Step 1: Mix 3 cups of all-purpose flour with 2 cups of lukewarm water.

Step 2: Stir the mixture well to avoid the formation of lumps. 

Step 3: Blend it with your hands to form a smooth dough.

Step 4: If necessary, add more water to get a smooth or firm dough.

Step 5: Knead the dough for around 5 to 7 minutes to get a homogenous batter of thick plaster of Paris.

This is how we can make plaster of Paris with all-purpose flour.

(image will be uploaded soon)

Plaster of Paris Uses

The uses of the plaster of Paris are:

  1. It is used in medicine for making plaster casts for fixing the affected part organ where there is a bone fracture or sprain.

  2. It is utilized in dentistry.

  3. Used as the cement in ornamental casting.

  4. Used for producing molds for pottery and ceramics.

  5. For making casts of statues and busts.

  6. Used for making models and decorative materials, such as designs on ceilings.

  7. Used for preparing blackboard chalks.

  8. Used as fireproofing material.

  9. Used to fill in small gaps on roofs and walls.
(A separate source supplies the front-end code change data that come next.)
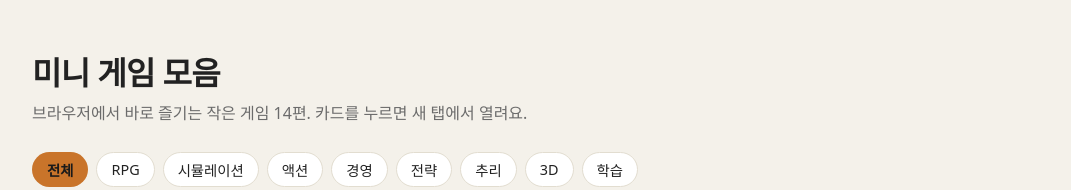
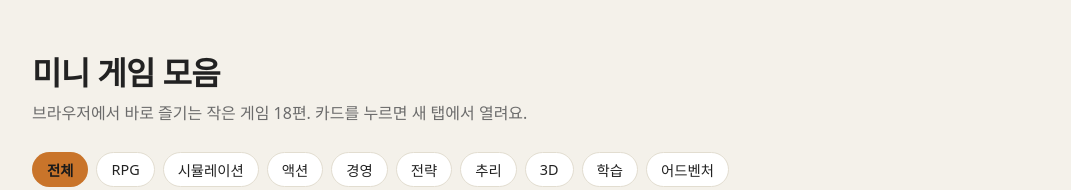
Before and after one commit to alishajava/TestGitHub, a plain HTML site: page index.html in a window 1280 px wide. Shown: the top 190 px of the page, without its empty margins (104-1175 px from the left). Drawn offline with Linux system fonts and the light colour scheme.

Commit message:
목록에 게임 4편 추가
Co-Authored-By: Claude Sonnet 5.5 <noreply@anthropic.com>
Claude-Session: https://claude.ai/code/session_01Sc7mq8b2kN4wSY8EbV5Euc

```diff
--- a/index.html
+++ b/index.html
@@ -34,7 +34,7 @@
 <body>
 <header>
   <h1>미니 게임 모음</h1>
-  <p>브라우저에서 바로 즐기는 작은 게임 14편. 카드를 누르면 새 탭에서 열려요.</p>
+  <p>브라우저에서 바로 즐기는 작은 게임 18편. 카드를 누르면 새 탭에서 열려요.</p>
 </header>
 <div class="filters" id="filters" role="group" aria-label="종류 필터"></div>
 <main id="grid"></main>
@@ -56,6 +56,10 @@
     { path: '3d/', name: '3D 프로토타입', desc: '3D 캐릭터를 움직이며 둘러보는 프로토타입.', tag: '3D', icon: '🧊', grad: ['#3a5a3a', '#8ad98a'] },
     { path: 'learn2d/', name: '2D 게임 배우기', desc: '2D 게임 만들기의 기본기를 직접 만져 보며 배우는 학습용.', tag: '학습', icon: '📐', grad: ['#5a4a2f', '#d9c08a'] },
     { path: 'learn3d/', name: '3D 게임 배우기', desc: '3D 게임 만들기의 기본기를 직접 만져 보며 배우는 학습용.', tag: '학습', icon: '📦', grad: ['#4a2f5a', '#b88ad9'] },
+    { path: 'relay/', name: '마지막 중계소', desc: '버려진 중계소를 돌며 부품을 모아 스스로를 강화하는 탑다운 액션.', tag: '액션', icon: '📡', grad: ['#1d2a3a', '#4a7aa8'] },
+    { path: 'topview/', name: '탑뷰 어드벤처', desc: '마을을 거닐며 사람과 대화하고 열쇠를 찾는 탑뷰 어드벤처.', tag: '어드벤처', icon: '🗝️', grad: ['#3a5a2f', '#a8c86a'] },
+    { path: 'tunguska/', name: '퉁구스카의 비밀', desc: '눈보라 속 버려진 소련 연구 기지의 단서를 조사하는 방탈출 어드벤처.', tag: '추리', icon: '❄️', grad: ['#2a3a4a', '#8aa8c0'] },
+    { path: 'robotbuilder/', name: '메이드로봇 만들기', desc: '바디부터 코어까지 부품을 골라 나만의 메이드로봇을 조립하는 시뮬레이터.', tag: '시뮬레이션', icon: '🛠️', grad: ['#a85a7a', '#f0a0b8'] },
   ]
   const grid = document.getElementById('grid')
   const filters = document.getElementById('filters')
```
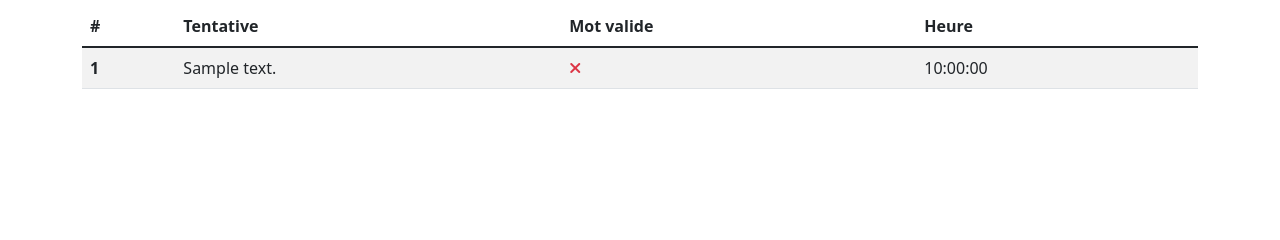
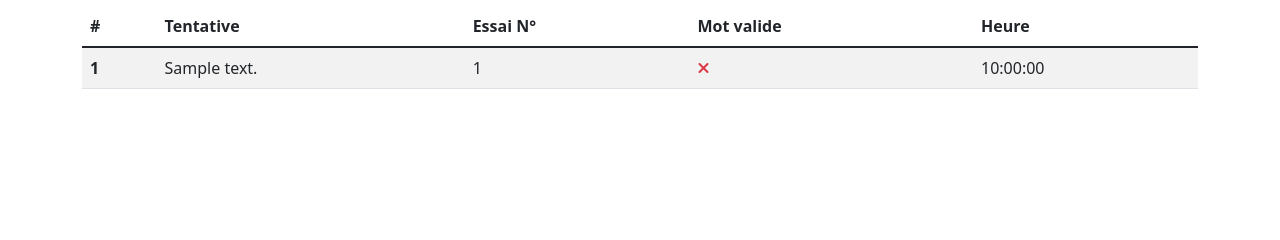
Before and after one commit to guillaumebdx/worldle, a Symfony app: template templates/admin/attempt.html.twig in a window 1280 px wide. Shown: the part 96-336 px from the top of the page. Run offline with Twig, Linux system fonts and the light colour scheme; the template is opened without the code that fills it: most values are stand-ins (such as "Sample title", 1, 10 or a date in 2020); some libraries are stand-ins or nearby versions.

Commit message:
add attempt number in admin

```diff
--- a/templates/admin/attempt.html.twig
+++ b/templates/admin/attempt.html.twig
@@ -11,18 +11,22 @@
                     <tr>
                         <th scope="col">#</th>
                         <th scope="col">Tentative</th>
+                        <th scope="col">Essai N°</th>
                         <th scope="col">Mot valide</th>
                         <th scope="col">Heure</th>
                     </tr>
                     </thead>
                     <tbody>
                 {% for attempt in attempts %}
-                    <tr>
+                    <tr class="{{ attempt.isSuccess ? 'bg-success text-white' : '' }}">
                         <th scope="row">
                             {{ attempt.id }}
                         </th>
                         <td>
                             {{ attempt.content }}
+                        </td>
+                        <td>
+                            {{ attempt.number }}
                         </td>
                         <td>
                             {% if attempt.isValid %}
```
  10. Used in making toys.

  11. Used in smoothening the walls before painting them.

Rules for POP Casts

The following are the rules for POP (Plaster of Paris) casts:
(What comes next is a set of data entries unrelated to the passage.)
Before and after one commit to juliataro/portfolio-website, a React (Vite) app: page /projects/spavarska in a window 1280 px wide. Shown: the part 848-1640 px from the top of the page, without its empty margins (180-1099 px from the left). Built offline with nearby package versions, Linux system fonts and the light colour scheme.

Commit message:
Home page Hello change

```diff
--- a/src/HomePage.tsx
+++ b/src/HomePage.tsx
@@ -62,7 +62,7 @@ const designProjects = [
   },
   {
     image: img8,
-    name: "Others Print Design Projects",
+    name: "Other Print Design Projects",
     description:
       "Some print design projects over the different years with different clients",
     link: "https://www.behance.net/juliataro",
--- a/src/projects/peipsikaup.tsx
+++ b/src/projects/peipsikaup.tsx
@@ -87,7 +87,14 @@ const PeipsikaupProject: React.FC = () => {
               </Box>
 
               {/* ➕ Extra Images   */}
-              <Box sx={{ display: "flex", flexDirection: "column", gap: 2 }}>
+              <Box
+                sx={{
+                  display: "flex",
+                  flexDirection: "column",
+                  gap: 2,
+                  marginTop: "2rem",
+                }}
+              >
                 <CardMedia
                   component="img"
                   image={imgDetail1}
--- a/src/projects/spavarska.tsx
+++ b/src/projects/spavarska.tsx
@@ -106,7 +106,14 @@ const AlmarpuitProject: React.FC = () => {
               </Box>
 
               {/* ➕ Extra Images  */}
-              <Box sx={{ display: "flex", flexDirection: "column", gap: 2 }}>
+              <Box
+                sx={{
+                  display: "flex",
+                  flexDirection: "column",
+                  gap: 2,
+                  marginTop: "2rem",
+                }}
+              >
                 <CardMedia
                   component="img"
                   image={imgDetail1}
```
  1. 8 inch for thigh, 6 inches for leg, 4 inches for the forearm.

  2. Mold the POP with palm to avoid indentation. 

  3. Joints should be pinned in a functional position.

  4. Not too tight or loose (for adequate paddling).

  5. Dip POP vertically in water till the air bubble ceases to come.

  6. The uniform thickness of the plaster of Paris is preferred.

FAQ (Frequently Asked Questions)

Q1: Write the Advantages of the Plaster of Paris.

Ans: The advantages of the plaster of Paris are:

  1. POP is light and durable.

  2. It doesn't shrink while setting.

  3. Has a low thermal conductivity.

  4. It is a heat-insulating material.

  5. Forms a thick surface to obstruct knocks after drying.

Q2: Write the Disadvantages of the Plaster of Paris.

Ans: The disadvantages of POP are:

  1. We cannot use POP in a moist environment.

  2. It is more expensive than cement and Gypsum.

  3. We cannot mix POP with cement.

  4. POP is not so solid, so if something is hanged to the ceiling, it can damage the ceiling and the object.

Q3: What Happens if we Eat Plaster of Paris?

Ans: On eating the plaster of Paris, we may face health issues like abdominal pain, nausea, vomiting, and epigastric distress.

Q4: Write the Difference Between POP and Putty.

Ans: The table below shows the difference between POP and putty:





How is it made?

Made of gypsum

White cement, polymers, and fibers.


Derived in Paris and invented in Egypt 

It is a generic term.


The Dutch military surgeon Anthonius Mathijsen.

The engineer James Wright.


Gypsum, lime plaster, cement plaster.

Coarse putty and fine putty.


Less water-resistant.

Highly water-resistant.